When I first heard about A Field Guide to White Supremacy, I knew it would be important. Its co-editor, Kathleen Belew, is the author of Bring the War Home: The White Power Movement and Paramilitary America—a his- tory of how Vietnam veterans mid-wifed the white power movement that burst forth in the 1995 Oklahoma City bombing. Belew emphasized that the white power movement is a still-living phenomenon: We all saw that truth on January 6, 2021, as Con- federate flags mixed with Trump flags and the criminals beating up Capitol police officers were allowed to just go home, cloaked in white privilege.
It’s no surprise that Belew testified before Congress a week later and in Charlottesville in November 2021 on behalf of those injured during the 2017 “Unite the Right” march.

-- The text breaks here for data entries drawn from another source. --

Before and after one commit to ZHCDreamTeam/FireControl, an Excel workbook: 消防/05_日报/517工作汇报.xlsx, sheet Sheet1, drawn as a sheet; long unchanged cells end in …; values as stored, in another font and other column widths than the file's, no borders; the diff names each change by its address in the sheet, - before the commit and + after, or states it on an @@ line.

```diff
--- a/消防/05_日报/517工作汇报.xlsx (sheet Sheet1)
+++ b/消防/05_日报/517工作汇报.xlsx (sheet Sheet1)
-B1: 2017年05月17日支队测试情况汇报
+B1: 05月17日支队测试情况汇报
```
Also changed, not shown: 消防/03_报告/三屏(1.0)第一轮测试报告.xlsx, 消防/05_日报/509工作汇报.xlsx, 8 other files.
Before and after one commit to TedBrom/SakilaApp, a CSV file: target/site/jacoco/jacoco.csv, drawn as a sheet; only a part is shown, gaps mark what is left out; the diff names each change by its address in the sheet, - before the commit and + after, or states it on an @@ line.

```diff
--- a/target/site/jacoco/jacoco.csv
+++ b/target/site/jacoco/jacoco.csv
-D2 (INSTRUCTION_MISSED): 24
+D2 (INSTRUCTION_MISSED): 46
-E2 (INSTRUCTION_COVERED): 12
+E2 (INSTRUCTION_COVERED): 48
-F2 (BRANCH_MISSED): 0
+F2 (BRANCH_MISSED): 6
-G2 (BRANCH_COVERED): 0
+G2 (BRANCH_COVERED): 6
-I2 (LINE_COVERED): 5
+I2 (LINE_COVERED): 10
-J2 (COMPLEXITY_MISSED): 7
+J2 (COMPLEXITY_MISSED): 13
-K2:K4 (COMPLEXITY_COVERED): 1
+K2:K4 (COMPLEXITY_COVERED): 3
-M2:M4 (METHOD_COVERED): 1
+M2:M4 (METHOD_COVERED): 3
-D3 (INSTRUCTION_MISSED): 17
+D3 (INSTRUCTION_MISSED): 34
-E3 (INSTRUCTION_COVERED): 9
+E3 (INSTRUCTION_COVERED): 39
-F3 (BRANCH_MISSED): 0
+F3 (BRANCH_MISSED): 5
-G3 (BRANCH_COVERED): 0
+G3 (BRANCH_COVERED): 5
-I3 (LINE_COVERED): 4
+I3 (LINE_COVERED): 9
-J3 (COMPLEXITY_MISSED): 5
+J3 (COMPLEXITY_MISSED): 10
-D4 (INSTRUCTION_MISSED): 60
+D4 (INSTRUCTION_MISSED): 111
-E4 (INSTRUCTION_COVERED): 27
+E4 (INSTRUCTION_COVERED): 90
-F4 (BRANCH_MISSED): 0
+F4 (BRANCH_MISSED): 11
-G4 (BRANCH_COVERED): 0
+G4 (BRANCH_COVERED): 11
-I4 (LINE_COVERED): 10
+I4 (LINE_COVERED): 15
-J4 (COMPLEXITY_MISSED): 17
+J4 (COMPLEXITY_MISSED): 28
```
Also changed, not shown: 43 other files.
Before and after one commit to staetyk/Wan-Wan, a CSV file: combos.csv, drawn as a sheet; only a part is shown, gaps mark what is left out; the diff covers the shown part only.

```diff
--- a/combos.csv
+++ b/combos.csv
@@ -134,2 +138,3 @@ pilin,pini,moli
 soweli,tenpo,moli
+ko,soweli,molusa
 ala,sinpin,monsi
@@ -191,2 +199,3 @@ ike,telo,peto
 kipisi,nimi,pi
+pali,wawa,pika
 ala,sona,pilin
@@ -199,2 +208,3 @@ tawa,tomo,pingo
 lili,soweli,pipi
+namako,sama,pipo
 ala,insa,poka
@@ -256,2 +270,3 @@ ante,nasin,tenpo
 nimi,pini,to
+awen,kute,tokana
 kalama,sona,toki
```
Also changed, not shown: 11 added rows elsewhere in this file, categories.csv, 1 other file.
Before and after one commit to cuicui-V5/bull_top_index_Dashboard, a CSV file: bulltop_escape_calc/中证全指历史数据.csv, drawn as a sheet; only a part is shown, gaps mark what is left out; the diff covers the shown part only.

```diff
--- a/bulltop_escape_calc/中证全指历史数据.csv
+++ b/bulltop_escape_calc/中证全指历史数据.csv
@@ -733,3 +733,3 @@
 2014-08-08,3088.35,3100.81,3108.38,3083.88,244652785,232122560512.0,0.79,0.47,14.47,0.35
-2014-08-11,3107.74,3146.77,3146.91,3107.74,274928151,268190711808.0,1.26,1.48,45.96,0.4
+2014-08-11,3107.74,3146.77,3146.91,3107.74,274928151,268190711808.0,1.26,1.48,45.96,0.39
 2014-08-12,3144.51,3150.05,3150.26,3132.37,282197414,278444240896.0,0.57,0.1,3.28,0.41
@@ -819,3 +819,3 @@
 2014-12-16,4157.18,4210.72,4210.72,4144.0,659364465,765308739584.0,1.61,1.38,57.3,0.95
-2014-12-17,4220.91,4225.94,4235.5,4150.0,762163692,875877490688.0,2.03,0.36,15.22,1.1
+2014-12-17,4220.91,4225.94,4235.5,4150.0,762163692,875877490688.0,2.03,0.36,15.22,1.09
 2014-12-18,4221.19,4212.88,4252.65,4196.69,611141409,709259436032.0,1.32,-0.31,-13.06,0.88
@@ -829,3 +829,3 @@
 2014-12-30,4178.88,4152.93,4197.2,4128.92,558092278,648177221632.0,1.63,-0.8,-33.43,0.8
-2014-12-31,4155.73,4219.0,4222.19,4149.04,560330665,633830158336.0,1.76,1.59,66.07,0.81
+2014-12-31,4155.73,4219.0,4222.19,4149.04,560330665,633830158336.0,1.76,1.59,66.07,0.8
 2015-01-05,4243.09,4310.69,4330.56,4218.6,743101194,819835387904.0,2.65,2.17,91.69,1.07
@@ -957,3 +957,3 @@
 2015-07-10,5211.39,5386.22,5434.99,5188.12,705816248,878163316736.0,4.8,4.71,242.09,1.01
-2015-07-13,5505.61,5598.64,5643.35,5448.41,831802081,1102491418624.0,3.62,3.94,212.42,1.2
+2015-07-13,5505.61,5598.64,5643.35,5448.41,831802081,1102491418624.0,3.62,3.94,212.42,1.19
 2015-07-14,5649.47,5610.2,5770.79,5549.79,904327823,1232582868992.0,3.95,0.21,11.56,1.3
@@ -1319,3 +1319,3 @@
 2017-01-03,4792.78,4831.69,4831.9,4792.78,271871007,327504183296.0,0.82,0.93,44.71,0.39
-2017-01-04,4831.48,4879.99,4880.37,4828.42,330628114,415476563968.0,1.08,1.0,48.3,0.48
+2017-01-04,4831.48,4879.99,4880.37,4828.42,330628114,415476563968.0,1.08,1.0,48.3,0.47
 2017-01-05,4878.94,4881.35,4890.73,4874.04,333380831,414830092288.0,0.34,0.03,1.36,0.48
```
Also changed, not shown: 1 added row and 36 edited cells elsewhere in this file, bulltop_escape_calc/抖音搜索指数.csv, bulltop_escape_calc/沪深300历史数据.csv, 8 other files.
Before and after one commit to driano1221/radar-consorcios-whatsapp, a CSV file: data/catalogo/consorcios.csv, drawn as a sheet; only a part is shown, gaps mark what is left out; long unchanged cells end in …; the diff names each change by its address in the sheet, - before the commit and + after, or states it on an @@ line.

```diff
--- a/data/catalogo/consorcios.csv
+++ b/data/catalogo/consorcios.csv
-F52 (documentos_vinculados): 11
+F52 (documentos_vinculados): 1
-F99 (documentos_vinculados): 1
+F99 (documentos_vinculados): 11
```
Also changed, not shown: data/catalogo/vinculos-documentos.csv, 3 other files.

She has long taught us that white supremacy is the ideology behind all the faux grassroots concerns spouted by those in power, and that the white power movement’s distortion of populism is much more dangerous than people realize.
Now, Belew and University of Chicago historian Ramón A. Gutiérrez have given us this Field Guide, which could be the most important piece of political education you’ll read this year. They’ve amassed brilliant thinkers and authors, starting with its history “Building, Protecting, and Profiting from Whiteness.” After sections on “Iterations of White Supremacy” and “Anti-Immigrant Nation,” it returns to our current five-alarm- fire moment, with “White Supremacy from Fringe to Mainstream.” DSA chapters can—and maybe should—go through this book section by section, starting with Doug Kiel’s exploration of settler colonialism and backlash against Indigenous movements. From misogyny/femicide to anti-Asian and homophobic violence, DSAers could discuss all the ways white supremacism manifests in daily life. We also can and should discuss the differing meanings of white supremacy and white power, as the latter movement fights to entrench the former.
Still with me, a week after reading, are thoughts of Joseph Darda’s “The Whiteness of Blue Lives: Race in American Policing” and Belew’s final chapter, “There Are No Lone Wolves: The White Power Movement at War.” I wouldn’t eliminate a single one of these essays, even as I might have wanted more on racism in the military. Don’t miss Jamelle Bouie’s meditation on lynching, Judith Butler’s on anti-Semitism, or Croix Saffin’s lyrical call to action on behalf of Black trans women and femmes.
Marxist analysis permeates every page, as we see how the economic violence of capitalism buttresses the victimizers. Keeanga Yamahtta-Taylor, whose Race for Profit I briefly re- viewed for DL a year ago, skewers our racist culture’s pathologizing of the Black family as she outlines what white supremacist economics has done to actual Black families.
I’m writing this review soon after the November election, which almost cartoonishly demonstrated how tightly the powerful hold to white supremacy: The Virginia governor’s race capitalized on white voters’ fear of even the gentlest discussions about racial injustice. This book is anything but gentle. It is an essential component in every strategic plan we make for the future.